▶ _WHAT IS NEEDED_
Say how many lines in the records include the string "schedule", adding no other words.

Records from a data source:
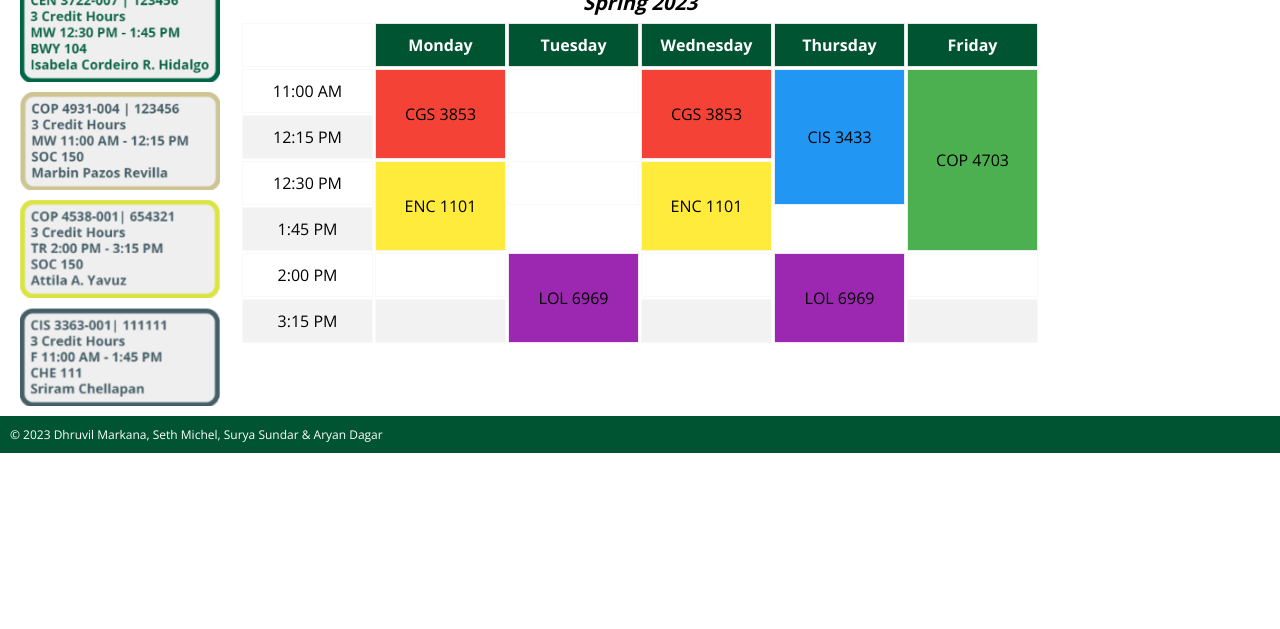
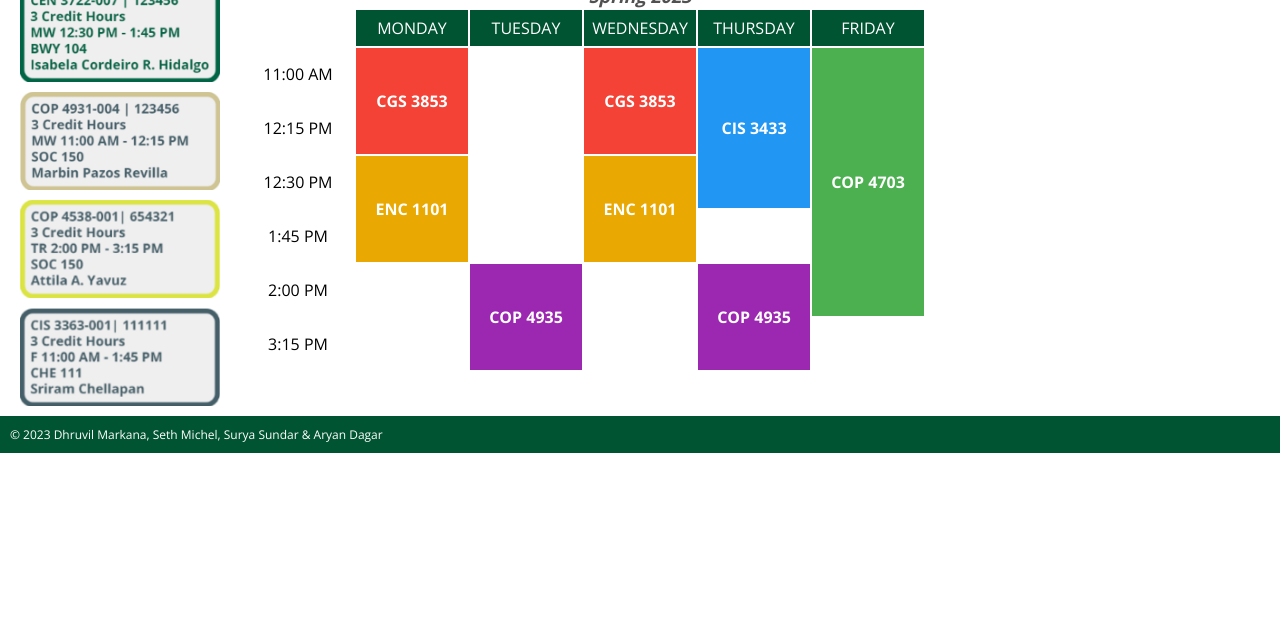
Before and after one commit to dhruvil318/Planner2.0, a plain HTML site: page index.html in a window 1280 px wide. Shown: the part 171-800 px from the top of the page. Drawn offline with nearby package versions, Linux system fonts and the light colour scheme.

Commit message:
updated class naming and styling of table

```diff
--- a/index.html
+++ b/index.html
@@ -64,48 +64,49 @@
             <thead>
               <tr>
                 <th></th>
-                <th class="day-header">Monday</th>
-                <th class="day-header">Tuesday</th>
-                <th class="day-header">Wednesday</th>
-                <th class="day-header">Thursday</th>
-                <th class="day-header">Friday</th>
+                <th class="day-header">MONDAY</th>
+                <th class="day-header">TUESDAY</th>
+                <th class="day-header">WEDNESDAY</th>
+                <th class="day-header">THURSDAY</th>
+                <th class="day-header">FRIDAY</th>
               </tr>
             </thead>
             <tbody>
+              <tr>
+                <th class="timing">11:00 AM</th>
+                <td class="cgs3853" rowspan="2">CGS 3853</td>
+                <td></td>
+                <td class="cgs3853" rowspan="2">CGS 3853</td>
+                <td class="cis3433" rowspan="3">CIS 3433</td>
+                <td class="cop4703" rowspan="5">COP 4703</td>
+              </tr>
 
-              <!-- Class schedule rows -->
               <tr>
-                <td>11:00 AM</td>
-                <td class="class1" rowspan="2">CGS 3853</td>
+                <th class="timing">12:15 PM</td>
+              </tr>
+
+              <tr>
+                <th class="timing">12:30 PM</td>
+                <td class="enc1101" rowspan="2">ENC 1101</td>
                 <td></td>
-                <td class="class1" rowspan="2">CGS 3853</td>
-                <td class="class2" rowspan="3">CIS 3433</td>
-                <td class="class3" rowspan="4">COP 4703</td>
+                <td class="enc1101" rowspan="2">ENC 1101</td>
               </tr>
+
               <tr>
-                <td>12:15 PM</td>
+                <th class="timing">1:45 PM</td>
+              </tr>
 
-              </tr>
               <tr>
-                <td>12:30 PM</td>
-                <td class="class4" rowspan="2">ENC 1101</td>
+                  <th class="timing">2:00 PM</td>
                   <td></td>
-                <td class="class4" rowspan="2">ENC 1101</td>
-              </tr>
-              <tr>
-                <td>1:45 PM</td>
-
-              </tr>
-              <tr>
-                  <td>2:00 PM</td>
+                  <td class="cop4935" rowspan="2">COP 4935</td>
                   <td></td>
-                  <td class="class5" rowspan="2">LOL 6969</td>
-                  <td></td>
-                  <td class="class5" rowspan="2">LOL 6969</td>
+                  <td class="cop4935" rowspan="2">COP 4935</td>
                   <td></td>
               </tr>
+
               <tr>
-                  <td>3:15 PM</td>
+                <th class="timing">3:15 PM</td>
                 <td></td>
                 <td></td>
                 <td></td>
--- a/main.css
+++ b/main.css
@@ -142,10 +142,9 @@ nav a:hover {
 }
 
 .schedule-table h2 {
-  font-size: grey;
-  font-size: 20px;
+  color: rgb(81, 81, 81);
+  font-size: 18px;
   margin: 0px;
-  padding: 5px;
   text-align: center;
   font-style: italic;
 }
@@ -153,48 +152,56 @@ nav a:hover {
 table {
   width: 100%;
   table-layout: fixed;
-}
-
-th,
-td {
-  padding: 10px;
+  color: white;
+  font-weight: bold;
   text-align: center;
-  border: .23px solid #f9f9f9e7;
-  width: 20%;
 }
 
 .day-header {
   background-color: var(--usf-green);
   color: #fff;
+  font-weight: normal;
+  padding: 7px;
+}
+
+.timing {
+  color: black;
+  font-weight: normal;
+  padding: 15px;
+}
+
+.cgs3853 {
+  background-color: #F44336;
+}
+
+.cis3433 {
+  background-color: #2196F3;
+}
+
+.cop4703 {
+  background-color: #4CAF50;
+}
+
+.enc1101 {
+  background-color: #e9a802;
+}
+
+.cop4935 {
+  background-color: #9C27B0;
+}
+
+footer {
+  font-size: 12px;
+  background-color: var(--usf-green);
+  color: white;
+}
+
+footer p {
+  padding: 10px;
   margin: 0px;
 }
 
-tr:nth-child(even) {
-  background-color: #f2f2f2;
-}
-
-.class1 {
-  background-color: #F44336;
-}
-
-.class2 {
-  background-color: #2196F3;
-}
-
-.class3 {
-  background-color: #4CAF50;
-}
-
-.class4 {
-  background-color: #FFEB3B;
-}
-
-.class5 {
-  background-color: #9C27B0;
-}
-
-
-
+/* removed for now if not needed
 
 @media only screen and (max-width: 600px) {
   nav {
@@ -211,14 +218,4 @@ tr:nth-child(even) {
     margin-bottom: 10px;
   }
 }
-
-footer {
-  font-size: 12px;
-  background-color: var(--usf-green);
-  color: white;
-}
-
-footer p {
-  padding: 10px;
-  margin: 0px;
-}
+*/
```
Lines whose indentation alone changed are shown as unchanged.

▶ _REPLY_
2